### [Problem details]
Nothing in the listing should be altered when it is copied, and no picture goes into the copy.

### [Data supplied]
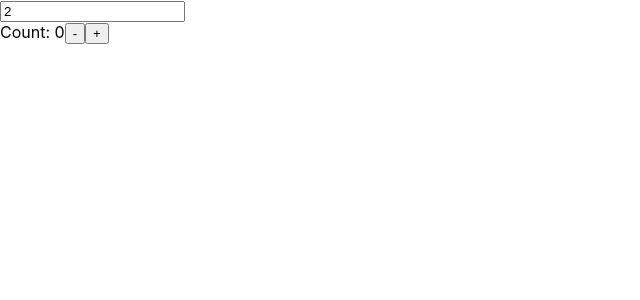
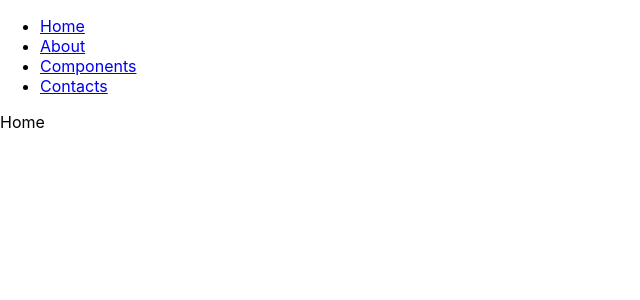
Before and after one commit to pecourses/pe2023-1-react-app, a React (Create React App) app: page / in a window 1280 px wide. Shown: the top 300 px of the page, without its empty margins (0-640 px from the left). Built offline with nearby package versions, Linux system fonts and the light colour scheme.

Commit message:
Add base routing

```diff
--- a/package.json
+++ b/package.json
@@ -11,6 +11,7 @@
     "react": "^18.2.0",
     "react-dom": "^18.2.0",
     "react-icons": "^4.11.0",
+    "react-router-dom": "^5.3.4",
     "react-scripts": "5.0.1",
     "react-spinners": "^0.13.8",
     "sass": "^1.69.4",
--- a/src/App.js
+++ b/src/App.js
@@ -1,34 +1,89 @@
-import { Component } from 'react';
-import CounterWithClasses from './components/CounterWithClasses';
+import { useEffect } from 'react';
+import {
+  BrowserRouter as Router,
+  Switch,
+  Route,
+  Link,
+  useHistory,
+} from 'react-router-dom';
 
-class App extends Component {
-  constructor(props) {
-    super(props);
+// 1 Link змінює location
+// 2 BrowserRouter підписано на зміни location
+// 3 BrowserRouter в Switch шукає Route з path, як у location (тобто як у обраного Link) і
+// 4 виводить компонент із пропа children або component
 
-    this.state = {
-      step: 2,
-    };
-  }
-
-  handleStepChange = ({ target: { value } }) => {
-    this.setState({ step: Number(value) });
-  };
-
-  render() {
-    return (
-      <>
-        <input
-          type="number"
-          value={this.state.step}
-          onChange={this.handleStepChange}
-        />
-        <CounterWithClasses step={this.state.step} />
-      </>
-    );
-  }
+// Додати навігацію для Contacts і Components
+function App() {
+  return (
+    <Router>
+      <nav>
+        <ul>
+          <li>
+            <Link to="/">Home</Link>
+          </li>
+          <li>
+            <Link to="/about">About</Link>
+          </li>
+          <li>
+            <Link to="/components">Components</Link>
+          </li>
+          <li>
+            <Link to="/contacts">Contacts</Link>
+          </li>
+        </ul>
+      </nav>
+      <Switch>
+        <Route exact path="/">
+          <Home />
+        </Route>
+        <Route path="/components">
+          <Components />
+        </Route>
+        <Route path="/about">
+          <About />
+        </Route>
+        <Route path="/contacts">
+          <Contacts />
+        </Route>
+        <Route path="/*">
+          <NotFound />
+        </Route>
+      </Switch>
+    </Router>
+  );
 }
 
-// Counter({step: 1})
-// new Counter({step: 1}).render()
+export default App;
 
-export default App;
+function Home() {
+  return <div>Home</div>;
+}
+
+// /components/counter
+// /components/user
+function Components() {
+  return <div>Components</div>;
+}
+
+function About() {
+  return <div>About</div>;
+}
+
+function Contacts() {
+  return <div>Contacts</div>;
+}
+
+function NotFound() {
+  const history = useHistory();
+
+  useEffect(() => {
+    const id = setTimeout(() => {
+      history.push('/');
+    }, 5000);
+    return () => {
+      clearTimeout(id);
+    };
+  });
+
+  return <div>404 Not Found</div>;
+}
```
Also changed, not shown: 1 other file (tests, documents, lock files or other folders).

### [Finished exercise]
Before and after one commit to pecourses/pe2023-1-react-app, a React (Create React App) app: page / in a window 1280 px wide. Shown: the top 300 px of the page, without its empty margins (0-640 px from the left). Built offline with nearby package versions, Linux system fonts and the light colour scheme.

Commit message:
Add base routing

```diff
--- a/package.json
+++ b/package.json
@@ -11,6 +11,7 @@
     "react": "^18.2.0",
     "react-dom": "^18.2.0",
     "react-icons": "^4.11.0",
+    "react-router-dom": "^5.3.4",
     "react-scripts": "5.0.1",
     "react-spinners": "^0.13.8",
     "sass": "^1.69.4",
--- a/src/App.js
+++ b/src/App.js
@@ -1,34 +1,89 @@
-import { Component } from 'react';
-import CounterWithClasses from './components/CounterWithClasses';
+import { useEffect } from 'react';
+import {
+  BrowserRouter as Router,
+  Switch,
+  Route,
+  Link,
+  useHistory,
+} from 'react-router-dom';
 
-class App extends Component {
-  constructor(props) {
-    super(props);
+// 1 Link змінює location
+// 2 BrowserRouter підписано на зміни location
+// 3 BrowserRouter в Switch шукає Route з path, як у location (тобто як у обраного Link) і
+// 4 виводить компонент із пропа children або component
 
-    this.state = {
-      step: 2,
-    };
-  }
-
-  handleStepChange = ({ target: { value } }) => {
-    this.setState({ step: Number(value) });
-  };
-
-  render() {
-    return (
-      <>
-        <input
-          type="number"
-          value={this.state.step}
-          onChange={this.handleStepChange}
-        />
-        <CounterWithClasses step={this.state.step} />
-      </>
-    );
-  }
+// Додати навігацію для Contacts і Components
+function App() {
+  return (
+    <Router>
+      <nav>
+        <ul>
+          <li>
+            <Link to="/">Home</Link>
+          </li>
+          <li>
+            <Link to="/about">About</Link>
+          </li>
+          <li>
+            <Link to="/components">Components</Link>
+          </li>
+          <li>
+            <Link to="/contacts">Contacts</Link>
+          </li>
+        </ul>
+      </nav>
+      <Switch>
+        <Route exact path="/">
+          <Home />
+        </Route>
+        <Route path="/components">
+          <Components />
+        </Route>
+        <Route path="/about">
+          <About />
+        </Route>
+        <Route path="/contacts">
+          <Contacts />
+        </Route>
+        <Route path="/*">
+          <NotFound />
+        </Route>
+      </Switch>
+    </Router>
+  );
 }
 
-// Counter({step: 1})
-// new Counter({step: 1}).render()
+export default App;
 
-export default App;
+function Home() {
+  return <div>Home</div>;
+}
+
+// /components/counter
+// /components/user
+function Components() {
+  return <div>Components</div>;
+}
+
+function About() {
+  return <div>About</div>;
+}
+
+function Contacts() {
+  return <div>Contacts</div>;
+}
+
+function NotFound() {
+  const history = useHistory();
+
+  useEffect(() => {
+    const id = setTimeout(() => {
+      history.push('/');
+    }, 5000);
+    return () => {
+      clearTimeout(id);
+    };
+  });
+
+  return <div>404 Not Found</div>;
+}
```
Also changed, not shown: 1 other file (tests, documents, lock files or other folders).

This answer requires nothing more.